Japan is seeking to increase its defense capabilities against a potential North Korean ballistic missile threat. It has set up a commission that will examine the potential benefits of placing Terminal High Altitude Area Defense (THAAD) systems on its territory.

“Although there is no specific plan to introduce the THAAD, the introduction of the new equipment will lead to strengthening Japan’s ability” in terms of tackling North Korean threats, Japan’s Defense Minister Tomomi Inada said this week.

“We are investigating future systems for intercepting missiles,” Inada told reporters in Tokyo. While no concrete plans are yet in place to deploy THAAD, military officials are looking at the option of beefing up defense capabilities and are “considering what can be done.”

The Ministry of Defense has set up a study committee, headed by State Minister of Defense Kenji Wakamiya to examine the pros and cons of US state-of-the-art interceptor system, Reuters Japan reported. The committee is expected to summarize the results of the probe by summer next year. 

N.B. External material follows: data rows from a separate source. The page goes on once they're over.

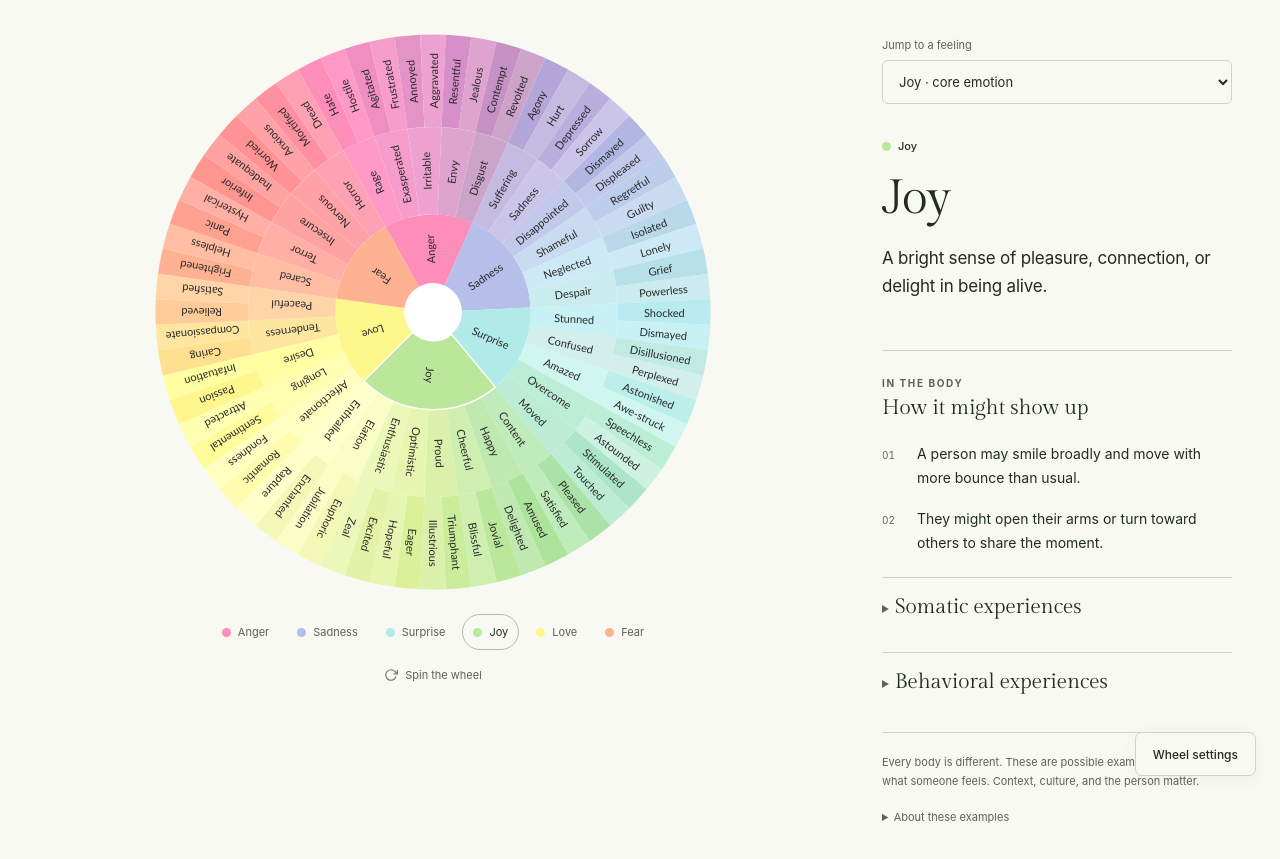
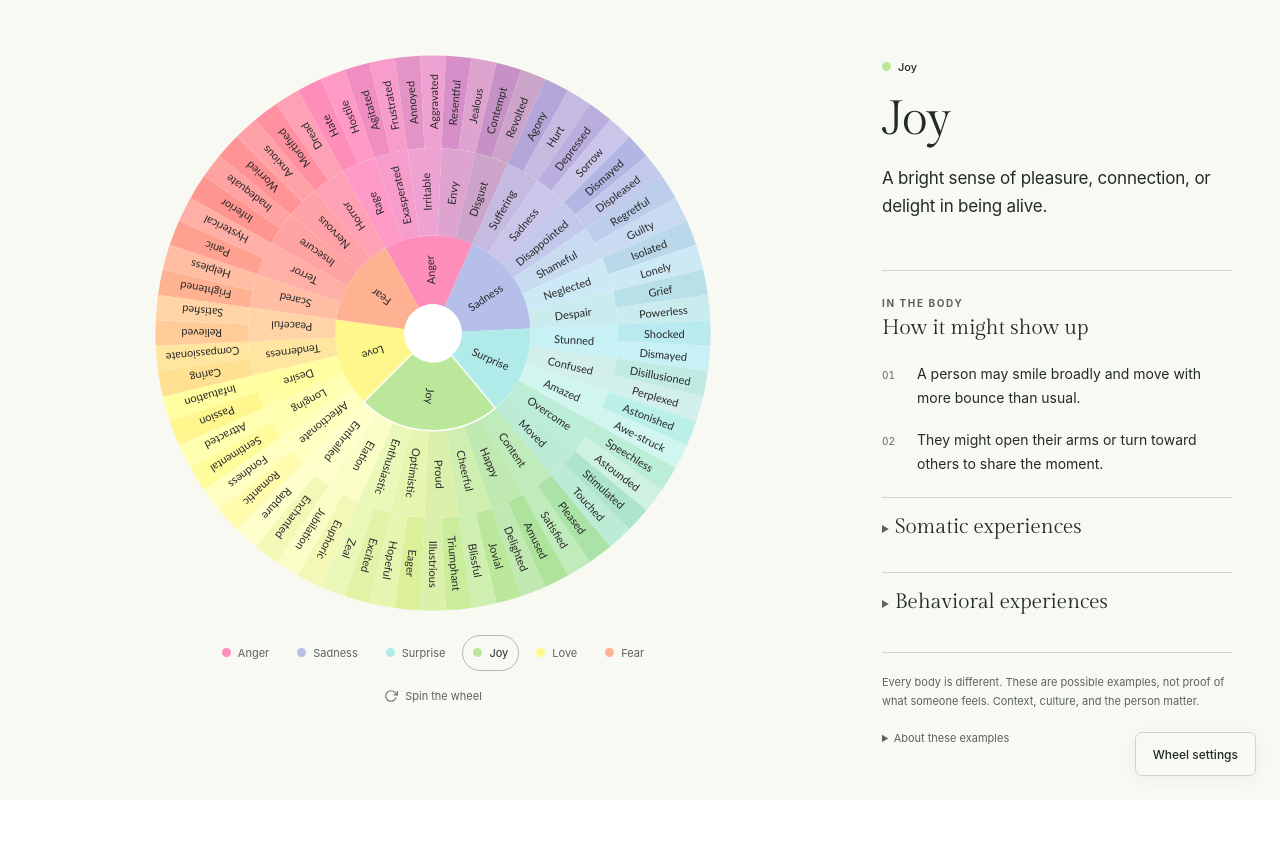
Before and after one commit to juleshaggard/department-of-emotions, a React (Vite) app: page / in a window 1280 px wide. After the commit the page ends 800 px from the top, so only its background shows below. Built offline with nearby package versions, Linux system fonts and the light colour scheme.

Commit message:
Update Site source

```diff
--- a/src/explorer/EmotionExplorer.jsx
+++ b/src/explorer/EmotionExplorer.jsx
@@ -21,7 +21,7 @@ function ExperienceSection({ title, description, items }) {
     </details>
   );
 }
-function EmotionDetails({ active, activeIndex, onChoose, familyColor }) {
+function EmotionDetails({ active, familyColor }) {
   const hierarchy = [
     active.primary.name,
     ...(active.parent ? [active.parent.name] : []),
@@ -30,19 +30,6 @@ function EmotionDetails({ active, activeIndex, onChoose, familyColor }) {
 
   return (
     <aside className="emotion-sidebar" aria-label="Explore an emotion">
-      <div className="emotion-picker">
-        <label htmlFor="emotion-choice">Jump to a feeling</label>
-        <select id="emotion-choice" value={activeIndex} onChange={(event) => onChoose(Number(event.target.value))}>
-          {families.map((family) => (
-            <optgroup key={family.name} label={family.name}>
-              {sectors.filter((sector) => sector.primary.name === family.name).map((sector) => (
-                <option key={sector.index} value={sector.index}>{sector.name}{sector.ring === 0 ? ' · core emotion' : ''}</option>
-              ))}
-            </optgroup>
-          ))}
-        </select>
-      </div>
-
       <div className="emotion-reading" id="emotion-details" role="region" aria-labelledby="emotion-name">
         <nav className="emotion-family" aria-label="Emotion hierarchy">
           <span className="family-swatch" style={{ backgroundColor: familyColor }} aria-hidden="true" />
@@ -170,7 +157,7 @@ export default function EmotionExplorer() {
             </button>
           </section>
 
-          <EmotionDetails active={active} activeIndex={activeIndex} onChoose={choose} familyColor={familyColors[active.primary.name]} />
+          <EmotionDetails active={active} familyColor={familyColors[active.primary.name]} />
         </div>
       </main>
       <WheelSettings settings={settings} onChange={setSettings} onReset={() => { resetSettings(); setPreviewFocus(false); }} onExport={exportSvg} previewFocus={previewFocus} onPreviewFocusChange={setPreviewFocus} />
--- a/src/explorer/explorer.css
+++ b/src/explorer/explorer.css
@@ -19,11 +19,11 @@
   font-family: -apple-system, BlinkMacSystemFont, 'Segoe UI', system-ui, sans-serif;
 }
 
-.explorer-page button, .explorer-page select { font: inherit; }
-.explorer-page button, .explorer-page select, .explorer-page summary, .explorer-page a { -webkit-tap-highlight-color: transparent; }
+.explorer-page button { font: inherit; }
+.explorer-page button, .explorer-page summary, .explorer-page a { -webkit-tap-highlight-color: transparent; }
 .explorer-page button { cursor: pointer; }
 .explorer-page a { color: inherit; text-underline-offset: 4px; }
-.explorer-page button:focus-visible, .explorer-page select:focus-visible, .explorer-page a:focus-visible, .explorer-page summary:focus-visible { outline: 3px solid oklch(42% 0.07 156); outline-offset: 5px; }
+.explorer-page button:focus-visible, .explorer-page a:focus-visible, .explorer-page summary:focus-visible { outline: 3px solid oklch(42% 0.07 156); outline-offset: 5px; }
 .explorer-page button:active { transform: translateY(1px); }
 .skip-link { position: fixed; left: 20px; top: -100px; z-index: 10; padding: 14px; background: var(--paper); }
 .skip-link:focus { top: 16px; }
@@ -53,9 +53,6 @@
 .wheel-spin-hint:hover img { opacity: 0.8; }
 .family-swatch { display: inline-block; width: 9px; height: 9px; border-radius: 50%; flex: 0 0 auto; }
 .emotion-sidebar { padding-top: 6px; min-width: 0; }
-.emotion-picker label { display: block; margin-bottom: 8px; font-size: 11px; color: var(--muted); }
-.emotion-picker select { width: 100%; height: 44px; padding: 10px 36px 10px 12px; color: var(--ink); border: 1px solid var(--line); border-radius: 6px; background-color: transparent; font-size: 13px; cursor: pointer; }
-.emotion-reading { padding-top: 34px; }
 .emotion-family { display: flex; align-items: center; gap: 7px; min-height: 16px; margin: 0 0 18px; font-size: 11px; line-height: 16px; }
 .emotion-breadcrumbs { display: flex; align-items: center; list-style: none; margin: 0; padding: 0; white-space: nowrap; color: var(--muted); }
 .emotion-breadcrumbs li { display: flex; align-items: center; }
@@ -105,7 +102,6 @@
   .family-navigation { gap: 3px; margin-top: 16px; }
   .family-navigation button { padding-inline: 8px; }
   .emotion-sidebar { width: 100%; max-width: 600px; margin-inline: auto; padding-top: 24px; border-top: 1px solid var(--line); }
-  .emotion-reading { padding-top: 28px; }
   .emotion-reading h1 { font-size: 42px; }
   .emotion-definition { min-height: 0; max-width: 40ch; }
   .body-language li p { font-size: 15px; }
```
Also changed, not shown: 2 other files (tests, documents, lock files or other folders).
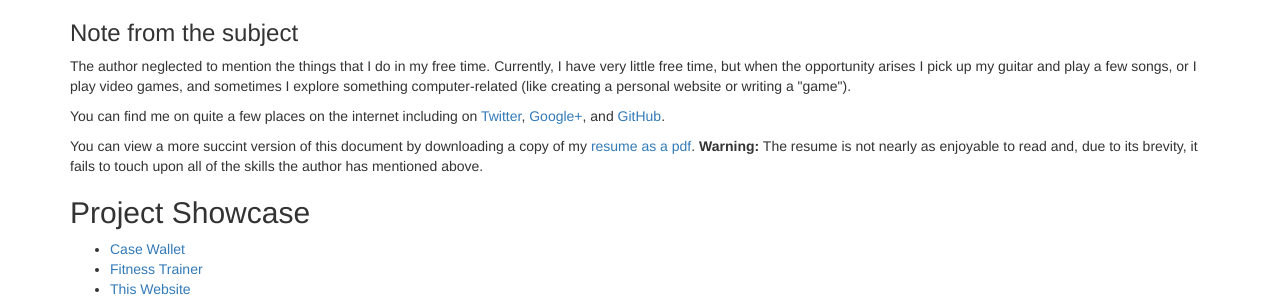
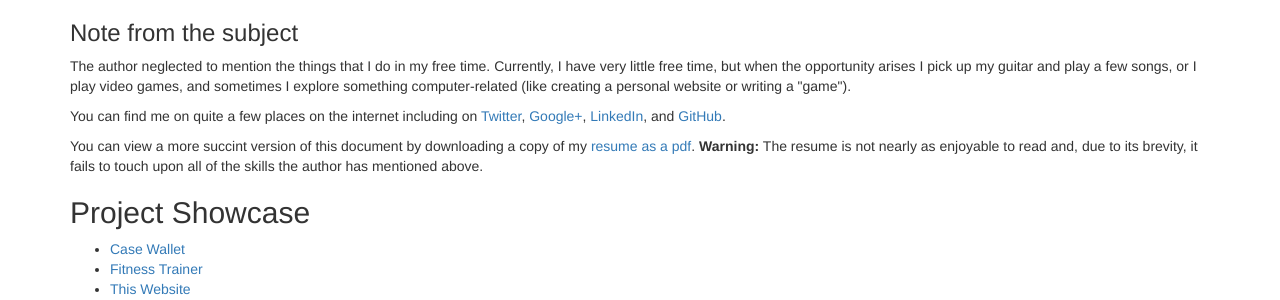
Before and after one commit to Josaphat/josaphat.github.io, a Jekyll site: the page built from about/index.html, in a window 1280 px wide. Shown: the part 762-1062 px from the top of the page. Built offline with Jekyll 4.4.1, drawn with Linux system fonts in a browser that asks for light colours; nearby versions of some CDN libraries; library files that are not in the unit come from our copies.

Commit message:
Add link to LinkedIn

```diff
--- a/about/index.html
+++ b/about/index.html
@@ -48,7 +48,7 @@ group: navigation
         The author neglected to mention the things that I do in my free time.
         Currently, I have very little free time, but when the opportunity arises I pick up my guitar and play a few songs, or I play video games, and sometimes I explore something computer-related (like creating a personal website or writing a "game").</p>
         <p>
-        You can find me on quite a few places on the internet including on <a href="http://twitter.com/jophat">Twitter</a>, <a href="https://plus.google.com/+JosaphatValdivia">Google+</a>, and <a href="https://github.com/josaphat">GitHub</a>.
+        You can find me on quite a few places on the internet including on <a href="http://twitter.com/jophat">Twitter</a>, <a href="https://plus.google.com/+JosaphatValdivia">Google+</a>, <a href="https://www.linkedin.com/pub/josaphat-valdivia/42/a93/571">LinkedIn</a>, and <a href="https://github.com/josaphat">GitHub</a>.
         </p>
         <p>You can view a more succint version of this document by downloading a copy of my <a href="{{site.url}}/assets/resume.pdf">resume as a pdf</a>.
         <strong>Warning:</strong> The resume is not nearly as enjoyable to read and, due to its brevity, it fails to touch upon all of the skills the author has mentioned above.
```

The Defense Minister herself meanwhile plans to visit the US base in Guam in December to see the THAAD systems at work, according to The Japan News. 

Originally Japan was set to avoid the issue of ballistic missile defense for a few years until National Defense Program Guidelines (2019-23) could be discussed by the government. But after North Korea launched more than 20 ballistic missiles this year and carried out its fifth nuclear test, possible THAAD deployment moved up the defense agenda.

Earlier this year, despite objections from China and Russia, South Korea agreed to deploy US THAAD batteries on its territory also citing concerns with the North Korean missile threat.

If Tokyo, in the long run, does choose to deploy THAAD, Japan will acquire a three-stage interceptor system to secure its borders, Bloomberg reported.

The current two-tier system relies on ship-based SM-3 interceptors to target missiles in space and land-based PAC-3 batteries to intercept rockets flying closer to the ground. THAAD will allow for the interception of missiles in or outside the Earth’s atmosphere.

Local media meanwhile reports that THAAD deployment will cost hundreds of billions of yen. There is no news yet of how this venture might be funded.

Under the Status of Forces Agreement (SOFA), US will provide Korea with THAAD batteries at around $1.3 billion (1.49 trillion won) per unit, according to the Korea Times. The United States will fund its deployment and operation, but Seoul will be responsible for providing the land and relevant facilities to host the systems.